__DIRECTIONS__:
As you reproduce every line below, keep it exactly as written and leave out the images.

[Web document revisions]

━━━━━━━━━━

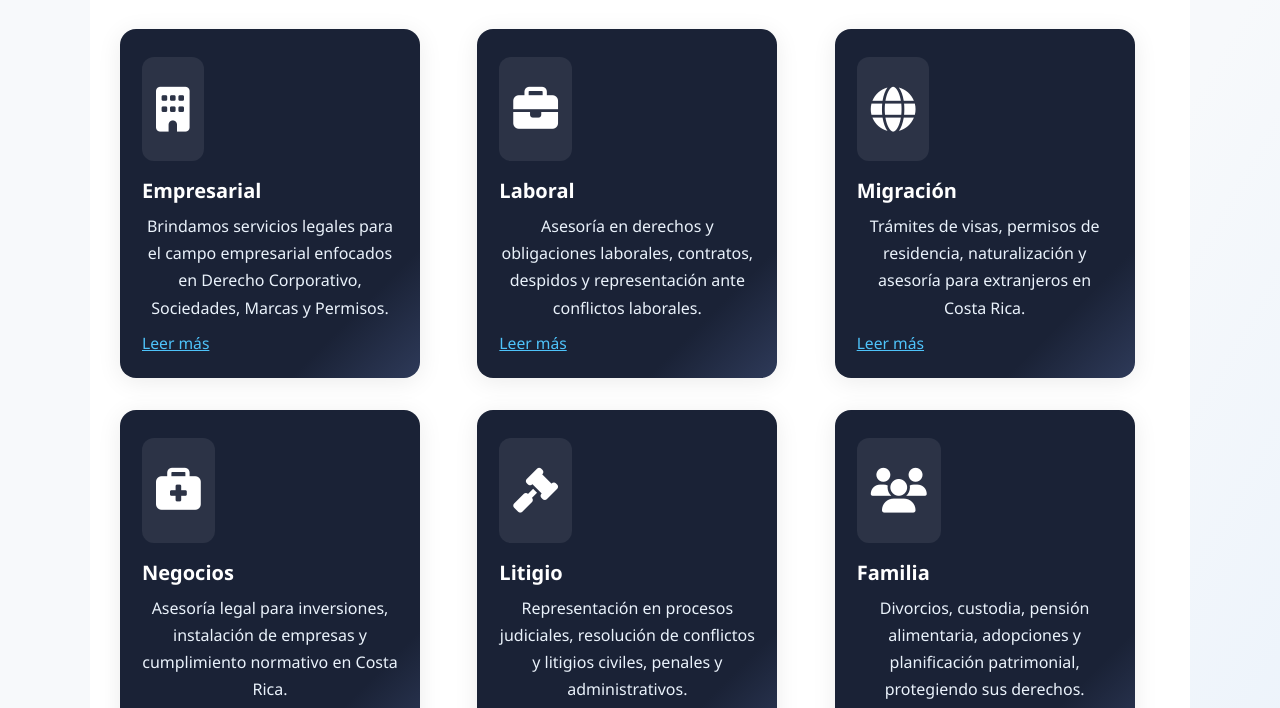
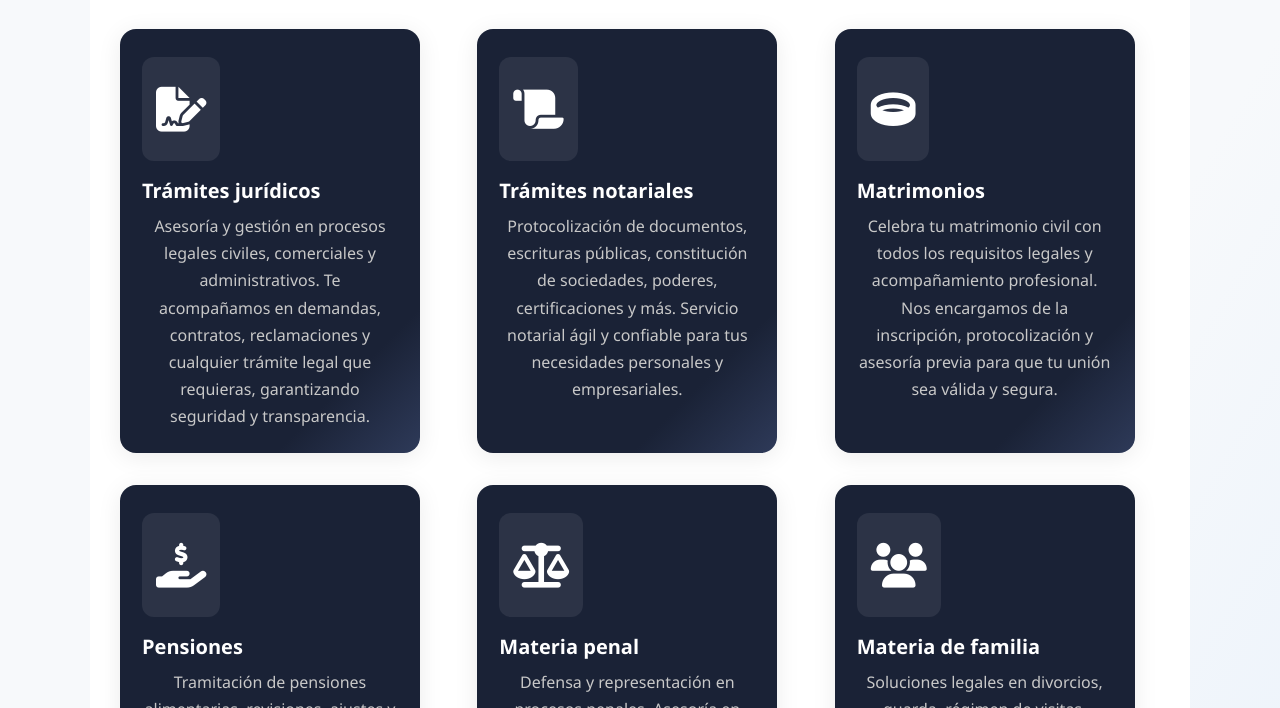
Before and after one commit to Segsoto/AbogadoWeb, a plain HTML site: page Web-Abogados/areas.html in a window 1280 px wide. Shown: the part 226-934 px from the top of the page. Drawn offline with nearby package versions, Linux system fonts and the light colour scheme.

```diff
--- a/Web-Abogados/areas.html
+++ b/Web-Abogados/areas.html
@@ -46,12 +46,12 @@
             font-size: 1.25em;
             font-weight: 700;
             margin-bottom: 10px;
-            color: #fff;
+            color: #ffffff;
         }
 
         .area-card p {
             font-size: 1em;
-            color: #eaf2fb;
+            color: #c8c8c8;
             margin-bottom: 0;
         }
 
@@ -105,46 +105,34 @@
                 Principales áreas de práctica</h1>
             <div class="areas-grid">
     <div class="area-card">
-                    <span class="icon"><i class="fas fa-building"></i></span>
-                    <h3>Empresarial</h3>
-                    <p>Brindamos servicios legales para el campo empresarial enfocados en Derecho Corporativo,
-                        Sociedades, Marcas y Permisos.</p>
-                    <a href="#">Leer más</a>
+        <span class="icon"><i class="fas fa-file-signature"></i></span>
+        <h3>Trámites jurídicos</h3>
+        <p>Asesoría y gestión en procesos legales civiles, comerciales y administrativos. Te acompañamos en demandas, contratos, reclamaciones y cualquier trámite legal que requieras, garantizando seguridad y transparencia.</p>
     </div>
     <div class="area-card">
-                    <span class="icon"><i class="fas fa-briefcase"></i></span>
-                    <h3>Laboral</h3>
-                    <p>Asesoría en derechos y obligaciones laborales, contratos, despidos y representación ante
-                        conflictos laborales.</p>
-                    <a href="#">Leer más</a>
+        <span class="icon"><i class="fas fa-scroll"></i></span>
+        <h3>Trámites notariales</h3>
+        <p>Protocolización de documentos, escrituras públicas, constitución de sociedades, poderes, certificaciones y más. Servicio notarial ágil y confiable para tus necesidades personales y empresariales.</p>
     </div>
     <div class="area-card">
-                    <span class="icon"><i class="fas fa-globe"></i></span>
-                    <h3>Migración</h3>
-                    <p>Trámites de visas, permisos de residencia, naturalización y asesoría para extranjeros en Costa
-                        Rica.</p>
-                    <a href="#">Leer más</a>
+        <span class="icon"><i class="fas fa-ring"></i></span>
+        <h3>Matrimonios</h3>
+        <p>Celebra tu matrimonio civil con todos los requisitos legales y acompañamiento profesional. Nos encargamos de la inscripción, protocolización y asesoría previa para que tu unión sea válida y segura.</p>
     </div>
     <div class="area-card">
-                    <span class="icon"><i class="fas fa-briefcase-medical"></i></span>
-                    <h3>Negocios</h3>
-                    <p>Asesoría legal para inversiones, instalación de empresas y cumplimiento normativo en Costa Rica.
-                    </p>
-                    <a href="#">Leer más</a>
+        <span class="icon"><i class="fas fa-hand-holding-usd"></i></span>
+        <h3>Pensiones</h3>
+        <p>Tramitación de pensiones alimentarias, revisiones, ajustes y cobros judiciales. Defendemos tus derechos y los de tu familia, buscando soluciones justas y efectivas en materia de pensiones.</p>
     </div>
     <div class="area-card">
-                    <span class="icon"><i class="fas fa-gavel"></i></span>
-                    <h3>Litigio</h3>
-                    <p>Representación en procesos judiciales, resolución de conflictos y litigios civiles, penales y
-                        administrativos.</p>
-                    <a href="#">Leer más</a>
+        <span class="icon"><i class="fas fa-balance-scale"></i></span>
+        <h3>Materia penal</h3>
+        <p>Defensa y representación en procesos penales. Asesoría en denuncias, querellas, audiencias y juicios, garantizando el respeto de tus derechos fundamentales en todo momento.</p>
     </div>
     <div class="area-card">
         <span class="icon"><i class="fas fa-users"></i></span>
-                    <h3>Familia</h3>
-                    <p>Divorcios, custodia, pensión alimentaria, adopciones y planificación patrimonial, protegiendo sus
-                        derechos.</p>
-                    <a href="#">Leer más</a>
+        <h3>Materia de familia</h3>
+        <p>Soluciones legales en divorcios, guarda, régimen de visitas, adopciones y otros asuntos familiares. Atención ética y sensible para proteger a tu familia y tus intereses.</p>
     </div>
 </div>
         </div>
```
Also changed, not shown: Web-Abogados/index.html (+21 -32 lines), Web-Abogados/quien-soy.html (+2 -2 lines), Web-Abogados/ubicaciones.html (+12 -10 lines). Lines whose indentation alone changed are shown as unchanged.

━━━━━━━━━━

__RESULT BELOW__:
Before and after one commit to Segsoto/AbogadoWeb, a plain HTML site: page Web-Abogados/areas.html in a window 1280 px wide. Shown: the part 226-934 px from the top of the page. Drawn offline with nearby package versions, Linux system fonts and the light colour scheme.

```diff
--- a/Web-Abogados/areas.html
+++ b/Web-Abogados/areas.html
@@ -46,12 +46,12 @@
             font-size: 1.25em;
             font-weight: 700;
             margin-bottom: 10px;
-            color: #fff;
+            color: #ffffff;
         }
 
         .area-card p {
             font-size: 1em;
-            color: #eaf2fb;
+            color: #c8c8c8;
             margin-bottom: 0;
         }
 
@@ -105,46 +105,34 @@
                 Principales áreas de práctica</h1>
             <div class="areas-grid">
     <div class="area-card">
-                    <span class="icon"><i class="fas fa-building"></i></span>
-                    <h3>Empresarial</h3>
-                    <p>Brindamos servicios legales para el campo empresarial enfocados en Derecho Corporativo,
-                        Sociedades, Marcas y Permisos.</p>
-                    <a href="#">Leer más</a>
+        <span class="icon"><i class="fas fa-file-signature"></i></span>
+        <h3>Trámites jurídicos</h3>
+        <p>Asesoría y gestión en procesos legales civiles, comerciales y administrativos. Te acompañamos en demandas, contratos, reclamaciones y cualquier trámite legal que requieras, garantizando seguridad y transparencia.</p>
     </div>
     <div class="area-card">
-                    <span class="icon"><i class="fas fa-briefcase"></i></span>
-                    <h3>Laboral</h3>
-                    <p>Asesoría en derechos y obligaciones laborales, contratos, despidos y representación ante
-                        conflictos laborales.</p>
-                    <a href="#">Leer más</a>
+        <span class="icon"><i class="fas fa-scroll"></i></span>
+        <h3>Trámites notariales</h3>
+        <p>Protocolización de documentos, escrituras públicas, constitución de sociedades, poderes, certificaciones y más. Servicio notarial ágil y confiable para tus necesidades personales y empresariales.</p>
     </div>
     <div class="area-card">
-                    <span class="icon"><i class="fas fa-globe"></i></span>
-                    <h3>Migración</h3>
-                    <p>Trámites de visas, permisos de residencia, naturalización y asesoría para extranjeros en Costa
-                        Rica.</p>
-                    <a href="#">Leer más</a>
+        <span class="icon"><i class="fas fa-ring"></i></span>
+        <h3>Matrimonios</h3>
+        <p>Celebra tu matrimonio civil con todos los requisitos legales y acompañamiento profesional. Nos encargamos de la inscripción, protocolización y asesoría previa para que tu unión sea válida y segura.</p>
     </div>
     <div class="area-card">
-                    <span class="icon"><i class="fas fa-briefcase-medical"></i></span>
-                    <h3>Negocios</h3>
-                    <p>Asesoría legal para inversiones, instalación de empresas y cumplimiento normativo en Costa Rica.
-                    </p>
-                    <a href="#">Leer más</a>
+        <span class="icon"><i class="fas fa-hand-holding-usd"></i></span>
+        <h3>Pensiones</h3>
+        <p>Tramitación de pensiones alimentarias, revisiones, ajustes y cobros judiciales. Defendemos tus derechos y los de tu familia, buscando soluciones justas y efectivas en materia de pensiones.</p>
     </div>
     <div class="area-card">
-                    <span class="icon"><i class="fas fa-gavel"></i></span>
-                    <h3>Litigio</h3>
-                    <p>Representación en procesos judiciales, resolución de conflictos y litigios civiles, penales y
-                        administrativos.</p>
-                    <a href="#">Leer más</a>
+        <span class="icon"><i class="fas fa-balance-scale"></i></span>
+        <h3>Materia penal</h3>
+        <p>Defensa y representación en procesos penales. Asesoría en denuncias, querellas, audiencias y juicios, garantizando el respeto de tus derechos fundamentales en todo momento.</p>
     </div>
     <div class="area-card">
         <span class="icon"><i class="fas fa-users"></i></span>
-                    <h3>Familia</h3>
-                    <p>Divorcios, custodia, pensión alimentaria, adopciones y planificación patrimonial, protegiendo sus
-                        derechos.</p>
-                    <a href="#">Leer más</a>
+        <h3>Materia de familia</h3>
+        <p>Soluciones legales en divorcios, guarda, régimen de visitas, adopciones y otros asuntos familiares. Atención ética y sensible para proteger a tu familia y tus intereses.</p>
     </div>
 </div>
         </div>
```
Also changed, not shown: Web-Abogados/index.html (+21 -32 lines), Web-Abogados/quien-soy.html (+2 -2 lines), Web-Abogados/ubicaciones.html (+12 -10 lines). Lines whose indentation alone changed are shown as unchanged.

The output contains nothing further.